PUBG is best known in the United States as the game that pioneered the battle royale formula seemingly perfected by the endless dances and candy-colored aesthetic of Fortnite, although PUBG remains more popular in Asia. But in early September, PUBG found itself as the latest piece of pop culture and technology to come into 2020’s harried political crosshairs when it was banned in India. As international tensions rise, should gamers worry about a ban in the United States as well?
Ongoing tensions grew fraught in June at the Line of Actual Control, the demarcation between China and India in the Himalayas, when Chinese and Indian forces faced off in a deadly, gun-free skirmish. 20 Indian soldiers and 43 Chinese soldiers were killed in fistfights or with batons and knives.
India went on to ban 118 Chinese apps in early September, including PUBG Mobile due to the game’s investment partner Tencent. Considering that India is the game’s largest market, the PUBG Corporation is eager to shed any ties to China so it see the app restored in India.
Teens in rural India playing PUBG earlier this year. Pallava Bagla/Corbis News/Getty Images
Economic warfare is preferable to actual physical violence, but the timing of this conflict couldn’t be worse for transnational Chinese tech.
Varun Bapna, Vice President of the South Delhi-based computer hardware company Amkette, which makes bluetooth controllers that allow for console-style gaming on mobile, tells Inverse that this latest fight is “more of the same really."
"Tiktok and WeChat were already on the block," Bapna says. "PUBG is just another milestone down that path.”
Bans put "users and companies at the mercy of whims from governments."

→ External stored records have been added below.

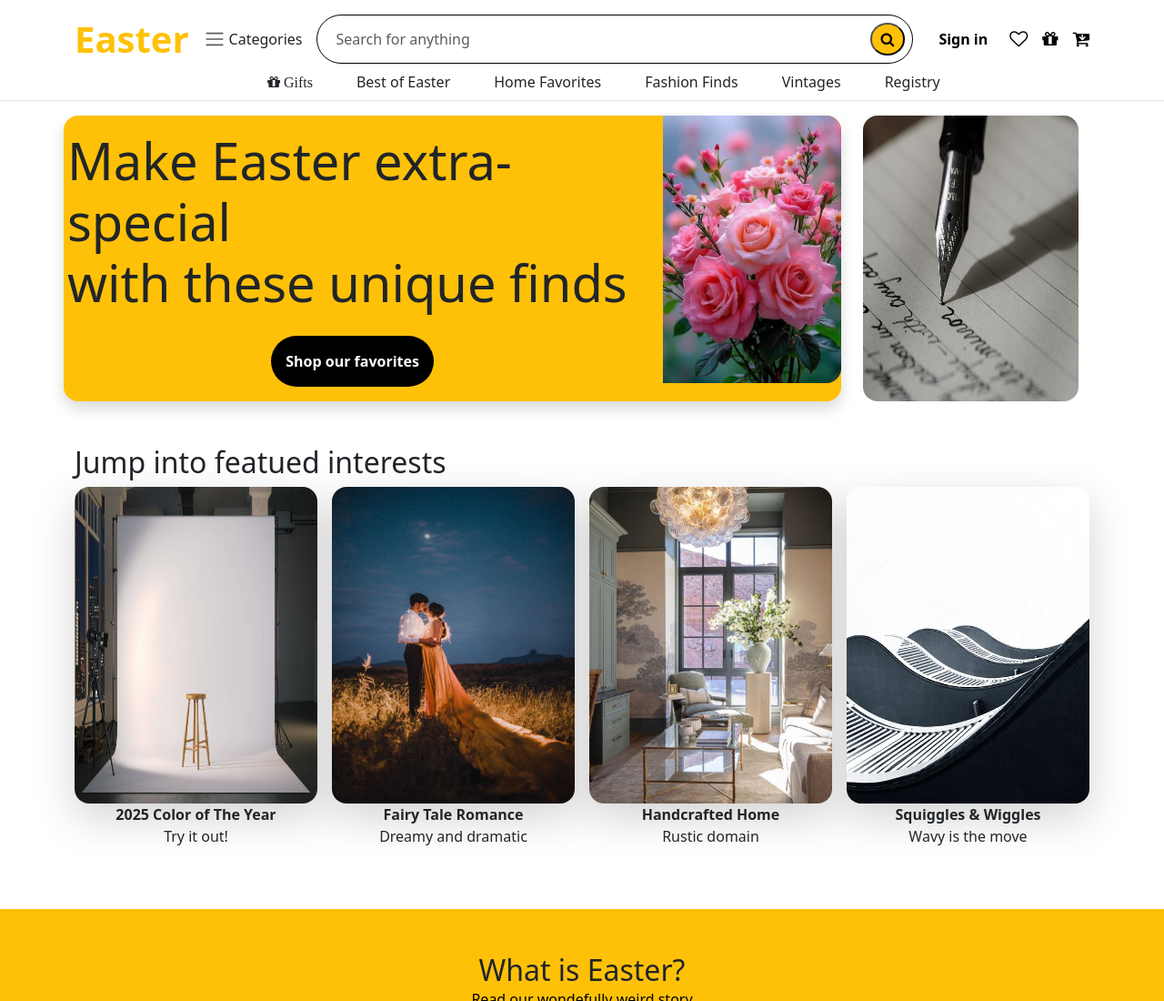
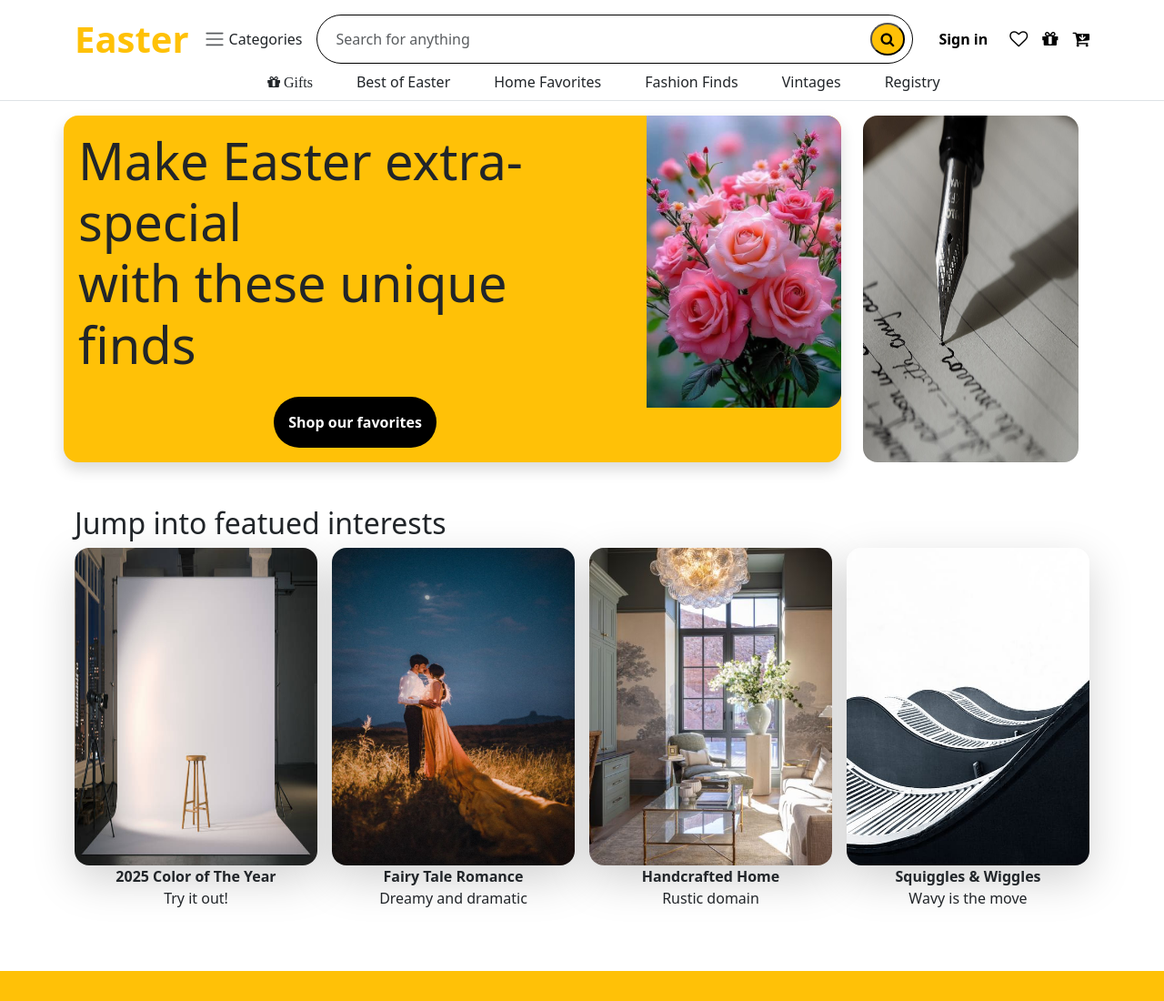
Before and after one commit to ClydeCenteno1/Easter-, a plain HTML site: page index.html in a window 1280 px wide. Shown: the top 1100 px of the page at 91% size. Drawn offline with nearby package versions, Linux system fonts and the light colour scheme.

Commit message:
padding fixed

```diff
--- a/index.html
+++ b/index.html
@@ -64,7 +64,7 @@
         <div class="row">
             <div class="col-lg-9 col-sm-12 bg-warning shadow p-0 rounded-4">
 
-                <div class="row">
+                <div class="row m-0">
                     <div class="col-sm-12 col-md-9 p-3 d-flex justify-content-center align-items-center flex-column">
                         <div>
                             <h1 class="display-4">Make Easter extra-special<br> with these unique finds</h1>
@@ -74,7 +74,7 @@
                             </div>
                         </div>
                     </div>
-                    <div class="col-sm-12 col-md-3 d-none d-md-block">
+                    <div class="col-sm-12 col-md-3 d-none d-md-block h-100 p-0">
                         <img src="flower1.jpg" class="img-fluid rounded-end-4">
                     </div>
                 </div>
@@ -82,7 +82,7 @@
 
             <div class="col-lg-3 col-sm-12 d-none d-lg-block">
                 <div class="container d-flex h-100">
-                    <img src="img2.jpg" class="img-fluid rounded-4">
+                    <img src="img2.jpg" class="img-fluid rounded-4 ">
                 </div>
             </div>
         </div>
```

It’s a sentiment that’s being felt around the world: Chinese tech is seen as indistinguishable from the Chinese Communist Party and the Chinese state, which therefore makes it a potential threat to state security. Relations between the United States and China are extremely complex, at times resembling the Cold War between the U.S and the Soviet Union. That’s led some analysts to deem the fights over PUBG and TikTok a new form of “techno-nationalism.”

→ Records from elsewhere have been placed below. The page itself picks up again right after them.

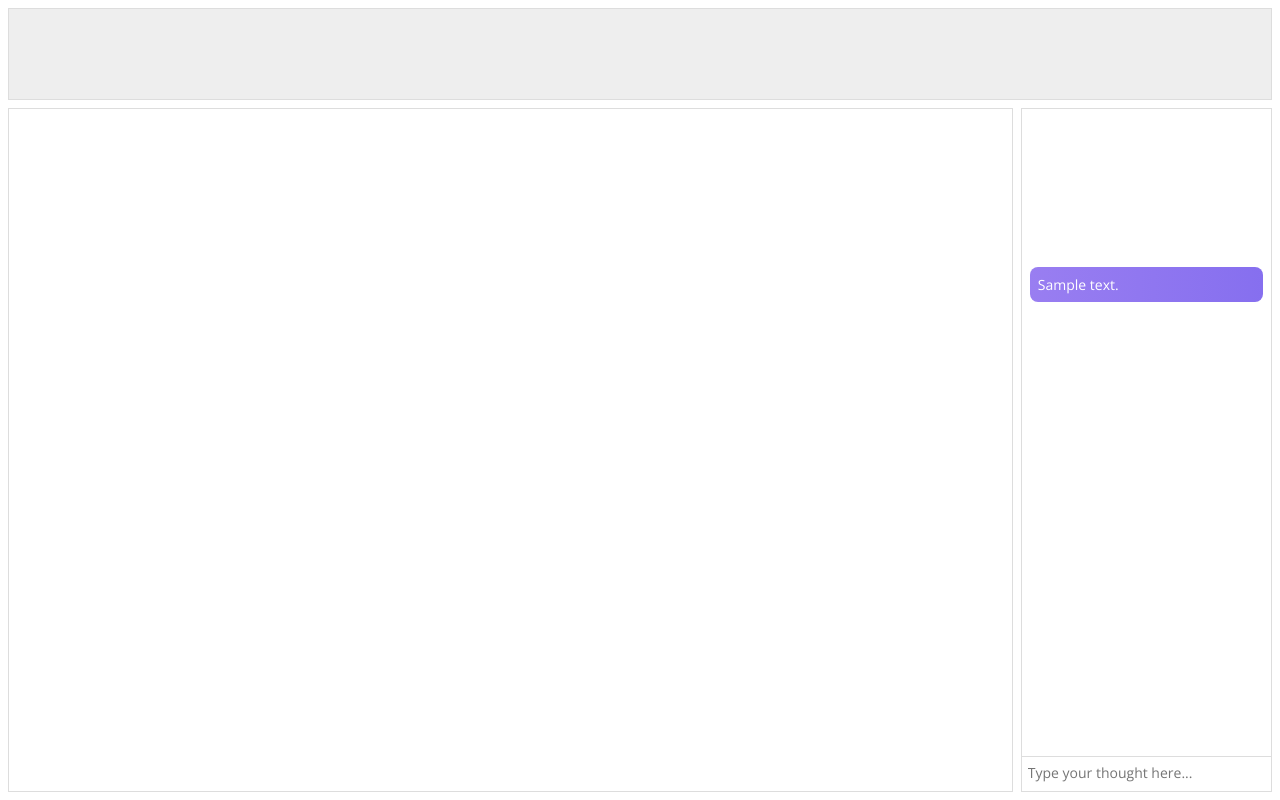
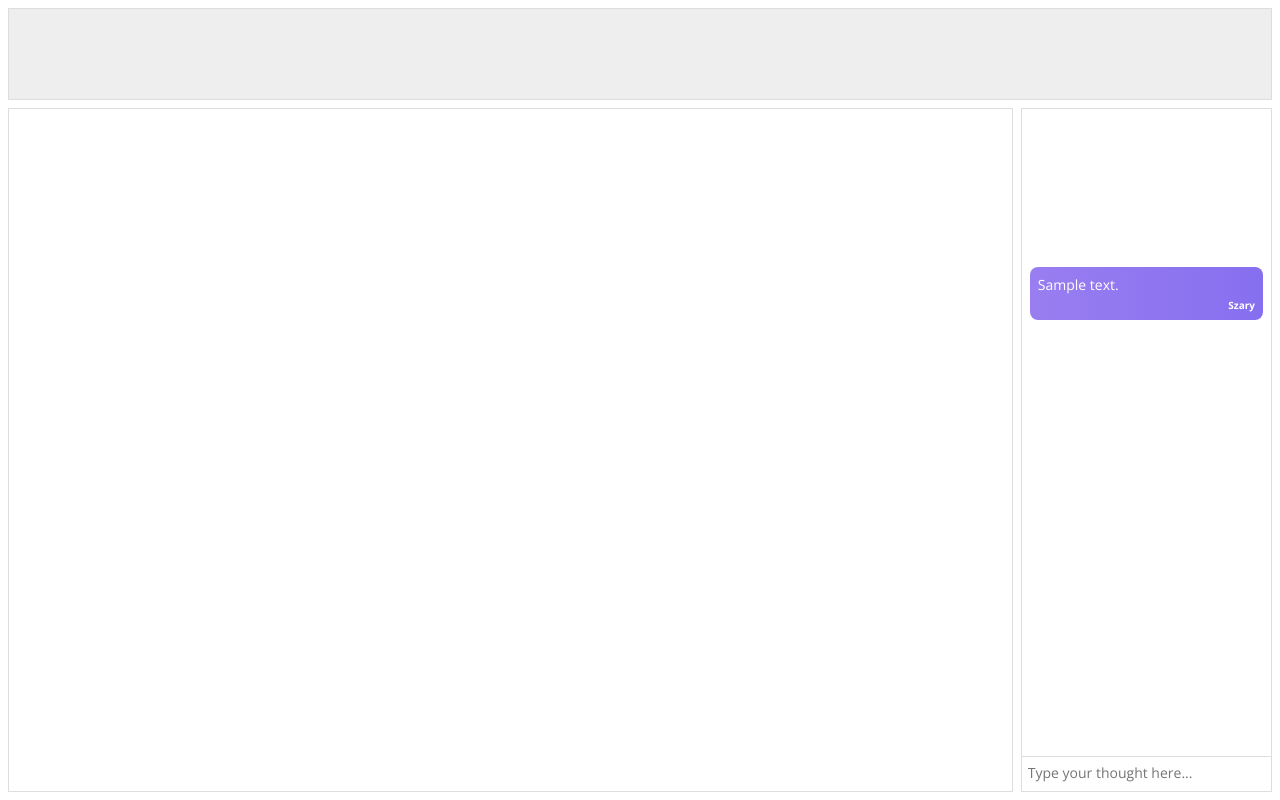
Before and after one commit to ZSTI-Brains/draw-and-guess, a PHP site: page / in a window 1280 px wide. Run offline with PHP 8.4, Linux system fonts and the light colour scheme; data comes from the database, SQL or seed files in the repository; tables that the repository leaves empty or names only in its code hold one stand-in row (values such as "Sample post").

Commit message:
Changed index.php and style.css

```diff
--- a/get-message.php
+++ b/get-message.php
@@ -6,7 +6,7 @@
 
     $mysqli = new mysqli($db_server, $db_user, $db_pass, $db_name);
 
-    $query = "SELECT * FROM chat_messages";
+    $query = "SELECT chat_messages.message, users.nickname FROM chat_messages INNER JOIN users ON chat_messages.user_id = users.id";
 
     if ($result = $mysqli->query($query)) {
         /*$msg = array();
@@ -16,7 +16,7 @@
 
         echo json_encode($msg);*/
         while ($row = $result->fetch_assoc())
-            echo "<div class=\"chat-message\">" . $row["message"] . "</div>";
+            echo "<div class=\"chat-message\"><p class=\"message\">" . $row["message"] . "</p><p class=\"nickname\">" . $row["nickname"] . "</p></div>";
     }
 
     $mysqli->close();
--- a/style.css
+++ b/style.css
@@ -62,6 +62,7 @@ main .row.main > div:last-child {
 #chat-messages-container {
     height: calc(100% - 35px);
     padding: .8rem;
+    overflow: auto;
 }
 
 #chat-messages-container .chat-message {
@@ -76,6 +77,12 @@ main .row.main > div:last-child {
     margin-bottom: 1.2rem;
 }
 
+#chat-messages-container .nickname {
+    margin-top: .4rem;
+    font: 700 1rem 'Open Sans';
+    text-align: right;
+}
+
 #chat-input-container input {
     width: 100%;
     padding: .6rem;
```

Andrés Arretia, the Director of Consumer Privacy Engineering at the Electronic Freedom Foundation, calls the battles “unfortunate.”

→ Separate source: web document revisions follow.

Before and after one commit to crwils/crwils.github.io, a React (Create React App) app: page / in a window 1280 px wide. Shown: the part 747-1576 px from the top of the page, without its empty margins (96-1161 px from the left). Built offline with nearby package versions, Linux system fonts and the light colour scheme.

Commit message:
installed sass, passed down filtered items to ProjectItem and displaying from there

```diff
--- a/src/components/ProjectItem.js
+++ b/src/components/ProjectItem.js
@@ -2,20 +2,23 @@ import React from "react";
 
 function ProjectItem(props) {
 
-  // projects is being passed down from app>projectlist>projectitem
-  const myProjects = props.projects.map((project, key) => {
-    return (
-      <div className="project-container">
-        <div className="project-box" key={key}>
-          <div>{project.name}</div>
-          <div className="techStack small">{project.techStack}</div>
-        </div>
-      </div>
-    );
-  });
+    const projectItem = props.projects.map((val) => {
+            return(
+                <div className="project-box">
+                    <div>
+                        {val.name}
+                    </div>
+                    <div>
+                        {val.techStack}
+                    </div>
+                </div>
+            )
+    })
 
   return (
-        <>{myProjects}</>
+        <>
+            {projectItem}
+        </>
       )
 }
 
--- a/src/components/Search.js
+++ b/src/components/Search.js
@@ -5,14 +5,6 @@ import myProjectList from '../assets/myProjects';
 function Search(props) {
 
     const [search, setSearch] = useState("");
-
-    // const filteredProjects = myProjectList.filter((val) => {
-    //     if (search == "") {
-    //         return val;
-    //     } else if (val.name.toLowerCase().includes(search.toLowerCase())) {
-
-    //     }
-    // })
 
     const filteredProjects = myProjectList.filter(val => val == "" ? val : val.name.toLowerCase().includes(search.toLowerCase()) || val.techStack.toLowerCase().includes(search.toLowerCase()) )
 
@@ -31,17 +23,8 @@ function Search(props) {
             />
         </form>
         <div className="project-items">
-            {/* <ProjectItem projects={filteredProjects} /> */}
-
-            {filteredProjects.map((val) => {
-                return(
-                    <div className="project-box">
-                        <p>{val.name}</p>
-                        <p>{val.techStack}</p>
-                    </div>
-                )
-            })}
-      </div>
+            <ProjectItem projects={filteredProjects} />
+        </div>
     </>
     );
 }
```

“It's driving the Internet to split up by countries and regions," he tells Inverse. "It reduces competition and innovation opportunities, it makes it easier for big companies to further encroach their power, and it puts users and companies at the mercy of whims from governments."
Arretia thinks that American gamers should pay attention to those whims.
“Although it's important to protect users' privacy and security, it's important not to mix politics and xenophobia with it," he says. "If governments are serious about protecting our privacy and security, they should pass strong policies that do so for everyone, and follow up with meaningful enforcement."
While it’s one thing to try and circumvent a specific product ban, like Apple’s banning of Fortnite, it’s another thing entirely to try and get around a government’s ban.
In India, Bapna says that while virtual private networks (VPNs) could offer a workaround, “the critical mass of players are unlikely to cough up the cash required for low latency / high performance VPNs." Most of them would rather play a different game than have to pay extra for a somewhat complex application that allows them to play the game.
"Since PUBG relies on friends like all battle royales, and for the community to be online, this likely means the death of PUBG for now,” he says. (The game still appears to be available on PC, however.)
Arrieta suggests that most important thing is "talking to your government representatives to make sure that the protections are clear and not politically or xenophobic driven." Because if unchecked, these kinds of xenophobic sentiments targeting Chinese tech companies could eventually lead to even more techno-nationalism in the global stage.
While China's ByteDance Ltd., which has majority ownership of TikTok, is looking to partner with Oracle Corp. to avoid the executive order from President Donald Trump that could ban the app in the United States, Tencent remains vulnerable. Could Tencent be next? It seems possible for the not-so-distant future.